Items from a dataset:
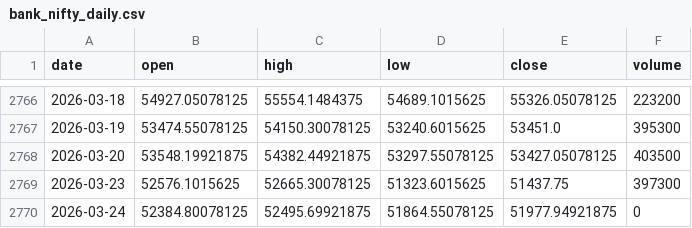
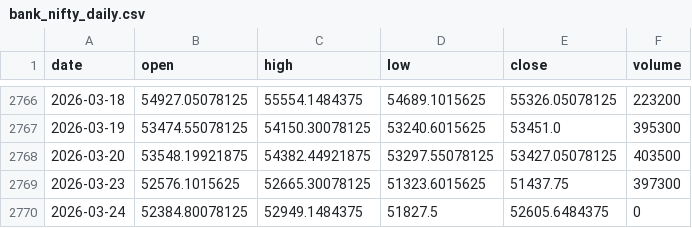
Before and after one commit to pravindev666/David-V666, a CSV file: data/bank_nifty_daily.csv, drawn as a sheet; only a part is shown, gaps mark what is left out.

Commit message:
Auto-sync: Market data 2026-03-24 16:38

```diff
--- a/data/bank_nifty_daily.csv
+++ b/data/bank_nifty_daily.csv
@@ -2769,2 +2769,2 @@ date,open,high,low,close,volume
 2026-03-23,52576.1015625,52665.30078125,51323.6015625,51437.75,397300
-2026-03-24,52384.80078125,52495.69921875,51864.55078125,51977.94921875,0
+2026-03-24,52384.80078125,52949.1484375,51827.5,52605.6484375,0
```
Also changed, not shown: data/nifty_daily.csv, data/sp500_daily.csv, 4 other files.
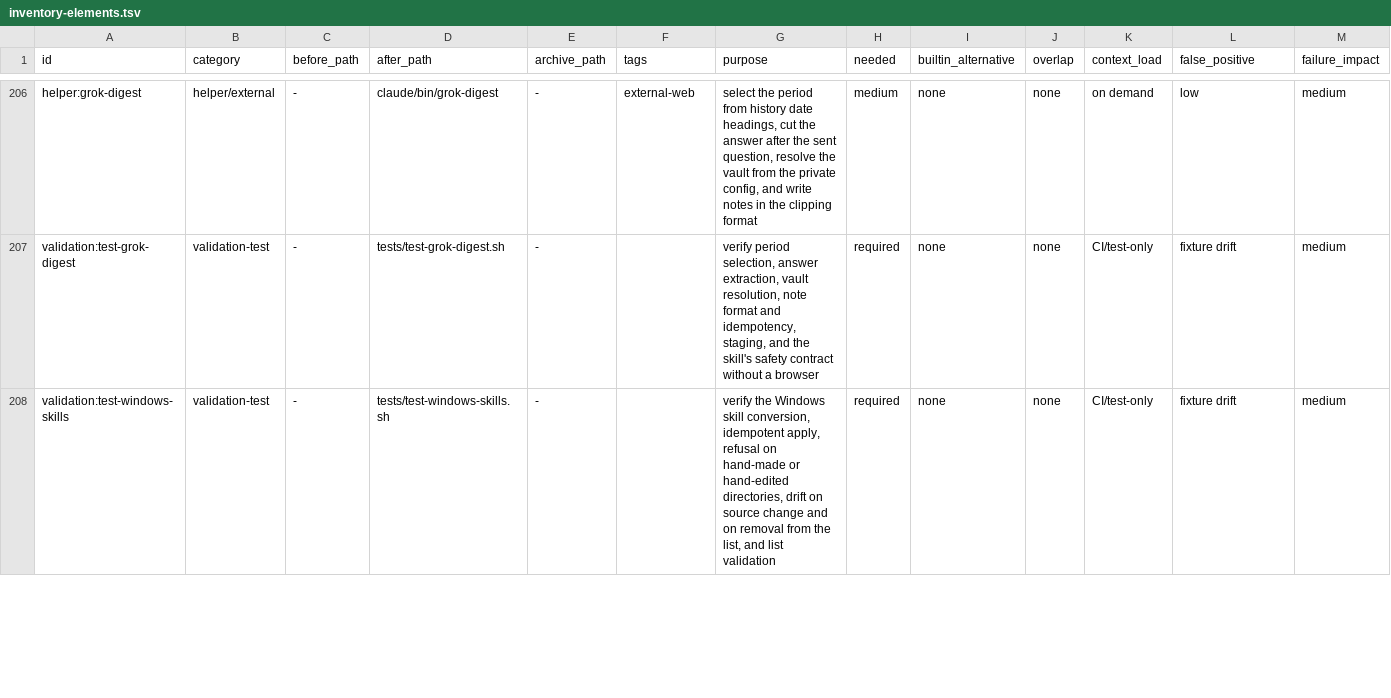
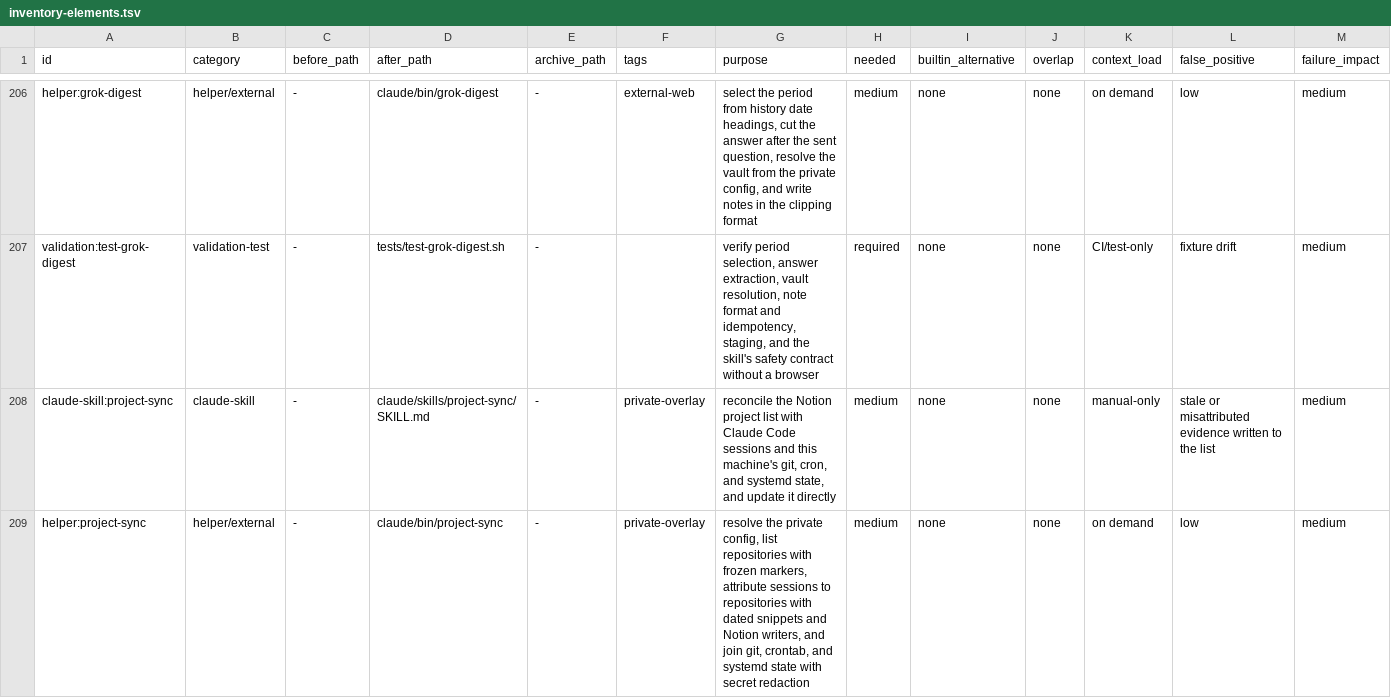
Before and after one commit to trow126/agents-toolkit, a TSV file: docs/reports/inventory-elements.tsv, drawn as a sheet; only a part is shown, gaps mark what is left out; the shorter side is filled out with more unchanged rows; rows hold the shown columns only; the diff covers the shown part only; the diff names each change by its address in the sheet, - before the commit and + after, or states it on an @@ line.

```diff
--- a/docs/reports/inventory-elements.tsv
+++ b/docs/reports/inventory-elements.tsv
+row 208: claude-skill:project-sync | claude-skill | - | claude/skills/project-sync/SKILL.md | - | private-overlay | reconcile the Notion project list with Claude Code sessions and this machine's git, cron, and systemd state, and update it directly | medium | none | none | manual-only | stale or misattributed evidence written to the list | medium
+row 209: helper:project-sync | helper/external | - | claude/bin/project-sync | - | private-overlay | resolve the private config, list repositories with frozen markers, attribute sessions to repositories with dated snippets and Notion writers, and join git, crontab, and systemd state with secret redaction | medium | none | none | on demand | low | medium
```
Also changed, not shown: 1 added row elsewhere in this file, docs/contracts/skill-authority.tsv, install/manifest.tsv, 9 other files.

ACTION ITEM - Which lines above contain "other"? Show each of them.

ANSWER BOX -
Also changed, not shown: data/nifty_daily.csv, data/sp500_daily.csv, 4 other files.
Also changed, not shown: 1 added row elsewhere in this file, docs/contracts/skill-authority.tsv, install/manifest.tsv, 9 other files.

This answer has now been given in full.